Many of our potential investors don’t realize that they have the option of investing with us using money in retirement accounts such 401Ks from a previous employer or current IRAs. Using money from these sources can be easier for a household since the money typically won’t be needed for a long time, and has the added benefit of deferring income taxes on investment returns until you begin to make withdrawals.
(Of course, we can’t provide tax or legal advice and if you have any tax or legal questions you should consult your tax advisor and/or attorney.)
In the case of a 401K account with a previous employer, you have the option of rolling over that money into your own self-directed IRA account using a third-party IRA custodian service. We’ll discuss how to choose the right custodian in just a minute.

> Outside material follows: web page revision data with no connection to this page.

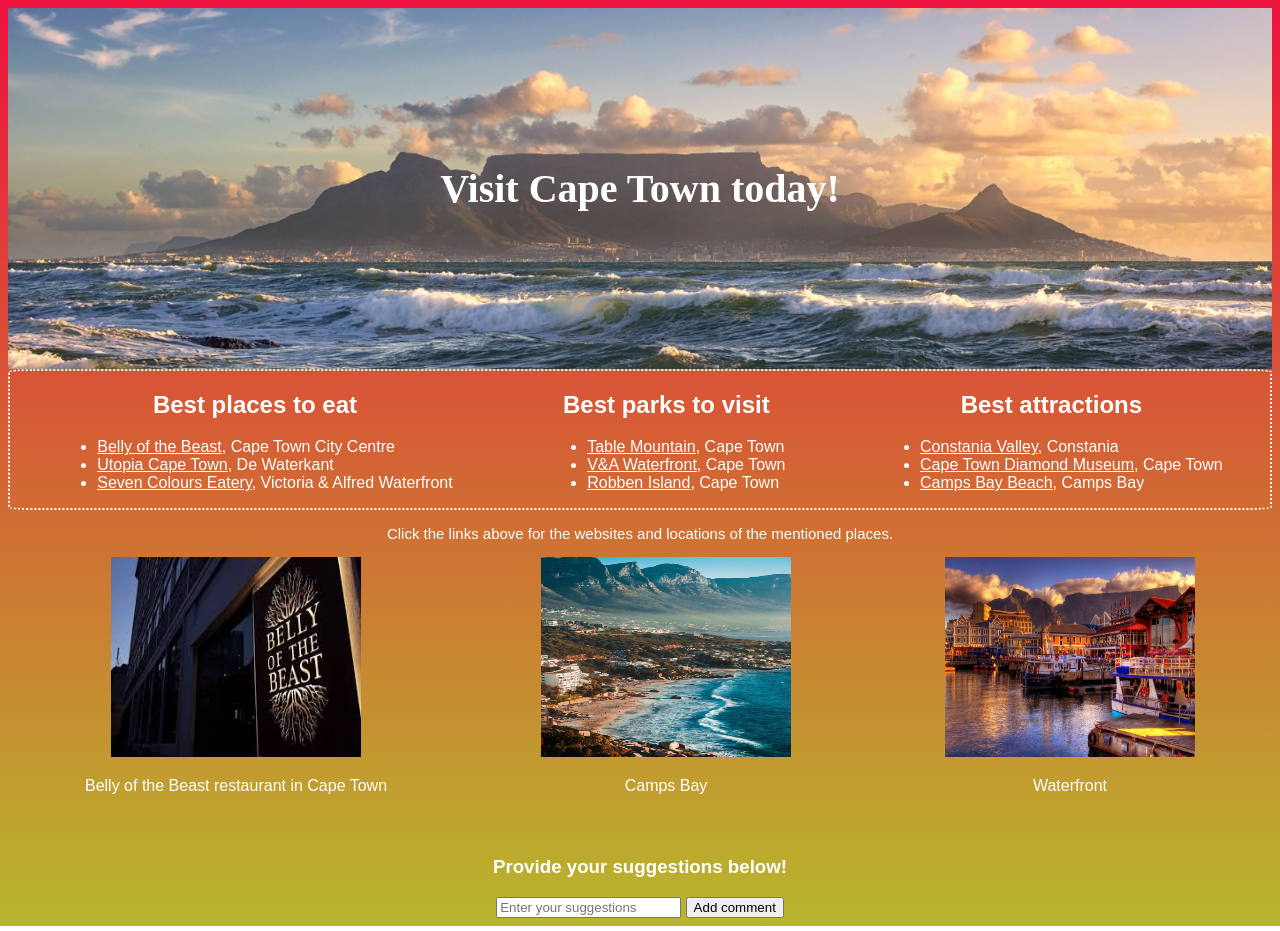
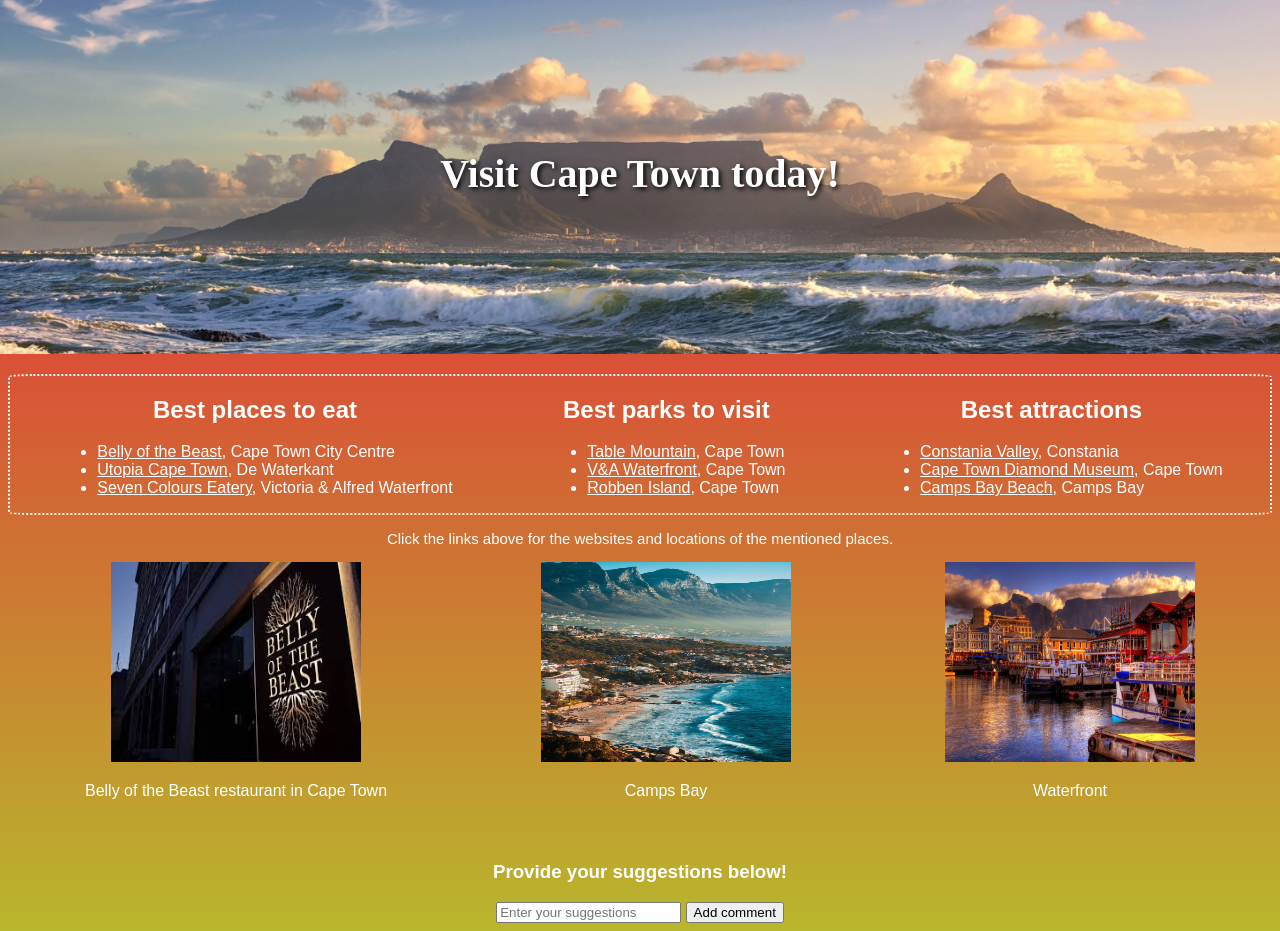
Before and after one commit to JasonLeRoux01/CYF_Solo_Project_HomeTown_Homepage, a plain HTML site: page index.html in a window 1280 px wide. Drawn offline with Linux system fonts and the light colour scheme; a web font is replaced by a local one.

Commit message:
Update styles.css

```diff
--- a/styles.css
+++ b/styles.css
@@ -1,7 +1,6 @@
 body {
     text-align: center;
     font-family: "SUSE", sans-serif;
-    font-optical-sizing: auto;
     font-weight: normal;
     font-style: normal;
     background: linear-gradient(#ee113d, hsl(59, 61%, 45%));
@@ -12,13 +11,12 @@
     background: url(TableMountain.jpeg);
     background-size: cover;
     padding: 130px 100px;
-    margin: -15 -15 20px -15;
+    margin: -15px -15px 20px -15px;
     font-family: "Noto Serif TC", serif;
-    font-optical-sizing: auto;
     font-weight: normal;
     font-style: normal;
     font-size: 20px;
-    text-shadow: 2 2 5px black;
+    text-shadow: 2px 2px 5px black;
 }
 
 
```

In the case of a 401K account with a current employer – unfortunately you will most likely not be able to use it for this type of investing.
If you have a self-directed IRA account, check with your current custodian to review the range of investment options they have available. Most only offer traditional options such as individual stocks or bonds, stock and bond mutual funds, CDs, money-market funds and REITs. In that case, you can choose to move all or part of your money to a self-directed IRA custodian with more flexible investment options such as real estate, trust deeds, mortgage pools and private placements.

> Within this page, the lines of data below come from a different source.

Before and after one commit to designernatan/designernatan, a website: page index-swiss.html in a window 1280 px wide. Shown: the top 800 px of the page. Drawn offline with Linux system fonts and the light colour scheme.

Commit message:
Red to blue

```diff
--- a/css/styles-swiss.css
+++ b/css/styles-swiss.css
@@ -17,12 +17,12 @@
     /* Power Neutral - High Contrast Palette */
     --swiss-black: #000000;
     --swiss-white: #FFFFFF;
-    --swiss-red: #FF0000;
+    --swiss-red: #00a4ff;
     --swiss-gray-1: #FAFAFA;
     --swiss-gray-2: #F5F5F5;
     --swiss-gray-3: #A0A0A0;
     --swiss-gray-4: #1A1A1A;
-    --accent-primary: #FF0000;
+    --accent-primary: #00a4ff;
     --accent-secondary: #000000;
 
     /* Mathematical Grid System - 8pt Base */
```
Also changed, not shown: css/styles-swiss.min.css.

Choosing the Right Self-Directed IRA Custodian
It’s easy to find IRA custodians – simply Google “IRA Custodian” and a number of them will show up in the search results. If possible, try to find those with an office near you. Then you can go visit them if you have a question or concern. (If not – it is possible to manage your accounts remotely.) Also find out what investment options they have available, and be sure to get a summary of their fees. It’s generally a good idea to compare fees across different providers and consider how they will affect your portfolio. Since most of the fees are absolute amounts rather than percentages, they affect larger portfolios less than smaller ones – but they will have the effect of reducing your total return. However, if you choose the right investments you can more than make up your custodian’s fees.